We bought our entrance tickets, then walked the wrong direction through all the fake-really cool buildings and about 2 minutes later accidentally exited the area. While looking at our map, we realized that the village was rather large and we might be in the wrong spot. So we asked for directions, then hiked our way along a beautiful path on our way to the river. Along the way we saw this interesting trash can:

Look how picturesque the path is!

Just kidding, look here:

No, really, it actually was picturesque.

After approximately a mile of me getting my shoes very dirty and tripping a lot, we arrived at the village, which was in an extremely beautiful location, so of course I took tons of pictures:

Oh, I forgot to tell you, people still live here. In droves. It would be very difficult to live in a place that people come to visit all the time, but there they were, with their shoes and belongings outside, living in houses, going about their farming and daily lives, while we looked in all their windows.

Ok, we didn't look in their windows, but practically.

We wandered about, taking pictures of all the interesting, historical buildings. We also went over to the river and took pictures again. My pictures are a little out of order, but they're still cool and you can still see all the interesting things. Here is my commentary:

Here's some rice pots. Perhaps they were actually alcohol pots. I cannot be sure.
Here's a giant swing.
A cool rock.

Me standing awkwardly at a door. And again at a staircase. With my purse.
A cool flower.
Rice-wine bottles, I believe
Even after all my pictures, I have absolutely no idea what that plant is, but I think it's rice.

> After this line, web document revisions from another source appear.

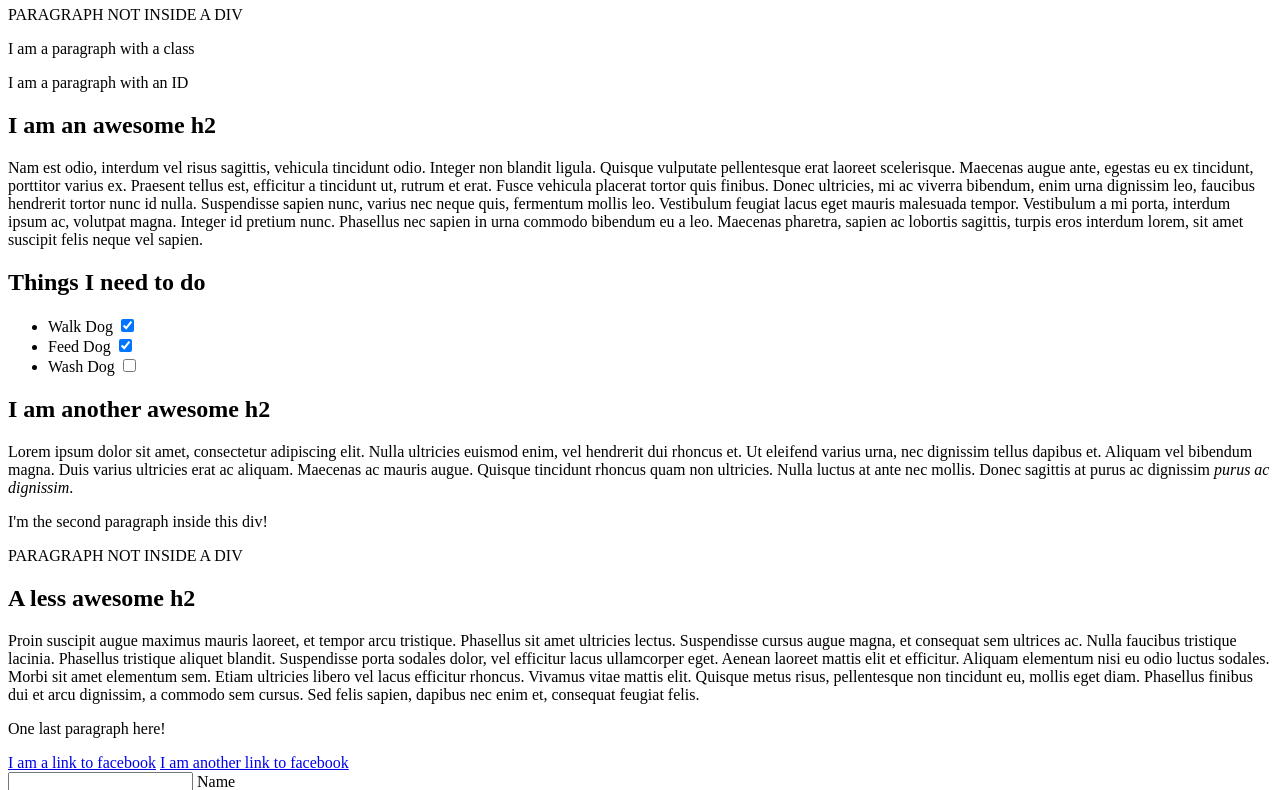
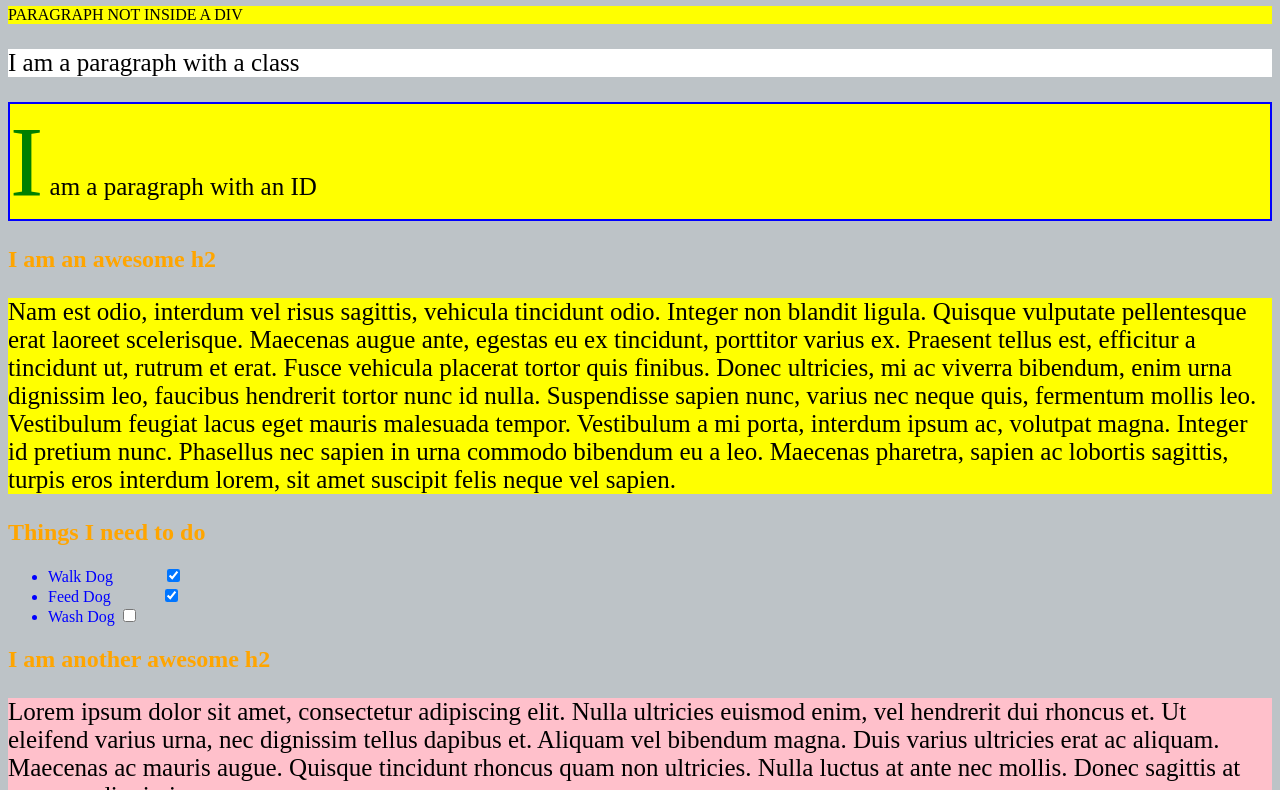
Before and after one commit to DorAttard/DorAttard.github.io, a plain HTML site: page excercise.html in a window 1280 px wide. Shown: the part 60-850 px from the top of the page. Drawn offline with Linux system fonts and the light colour scheme.

Commit message:
Update selectors.css

```diff
--- a/selectors.css
+++ b/selectors.css
@@ -2,57 +2,116 @@
 DO NOT ALTER THE EXISTING HTML TO DO THIS.  WRITE ONLY CSS! */
 
 /* Give the <body> element a background of #bdc3c7*/
+body {
+    background-color: #bdc3c7;
+}
 
 /* Make the <h1> element #9b59b6*/
-
+h1 {
+    color: #9b59b6;
+}
 
 /* Make all <h2> elements orange */
+h2 {
+    color: orange;
+}
 
 
 /* Make all <li> elements blue(pick your own hexadecimal blue)*/
+li {
+    color: #0000FF;
+}
 
 
 /*Change the background on every paragraph to be yellow*/
+p {
+    background-color: yellow;
+}
 
 
 /*Make all inputs have a 3px red border*/
+input {
+    border-color: red;
+    border-width: 3px;
+}
 
 
 /* Give everything with the class 'hello' a white background*/
+.hello {
+    background-color: white;
+}
 
 
 /* Give the element with id 'special' a 2px solid blue border(pick your own rgb blue)*/
+#special {
+    border-width: 2px;
+    border-style: solid;
+    border-color: rgb(0, 0, 255);
+}
 
 
 /*Make all the <p>'s that are nested inside of divs 25px font(font-size: 25px)*/
+div p {
+    font-size: 25px;
+}
 
 
 /*Make only inputs with type 'text' have a gray background*/
+input[type=text] {
+    background-color: grey;
+}
 
 
 /* Give both <p>'s inside the 3rd <div> a pink background*/
+div:nth-of-type(3) p {
+       background-color: pink;
+    }
 
 
 /* Give the 2nd <p> inside the 3rd <div> a 5px white border*/
+div:nth-of-type(3) p:nth-of-type(2) {
+    border-color: white;
+    border-width: 5px;
+    border-style: solid;
+  }
 
 
 /* Make the <em> in the 3rd <div> element white and 20px font(font-size:20px)*/
-
+div:nth-of-type(3) em {
+    color: white;
+    font-size: 20px;
+  }
 
 
 /*BONUS CHALLENGES*/
 /*You may need to research some other selectors and properties*/
 
 /*Make all "checked" checkboxes have a left margin of 50px(margin-left: 50px)*/
+input[type=checkbox]:checked {
+    margin-left: 50px;
+  }
 
 
 /* Make the <label> elements all UPPERCASE without changing the HTML(definitely look this one up*/
+label {
+    text-transform: uppercase;
+  }
 
 
 /*Make the first letter of the element with id 'special' green and 100px font size(font-size: 100)*/
+#special::first-letter {
+    color: green;
+    font-size: 100px;
+  }
 
 
 /*Make the <h1> element's color change to blue when hovered over */
+h1:hover {
+    color: blue;
+  }
 
 
 /*Make the <a> element's that have been visited gray */
+a:visited {
+    color: gray;
+  }
```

We wandered until the sun was setting, then took the bus back to the bus station to head home. I planned on napping on the way home again, but was wide awake for some reason. It might have been my inability to stay awake on the way there. Oops. Oh and we got some food at the station:

Doesn't that all sound appetizing?


  1. LOVE the pictures ... so glad you could get out and explore.

  2. You are certainly exploring the area. Thanks for sharing all the photos, it really helps to see the area and how people live. You are making the world open to us here!!! Thanks.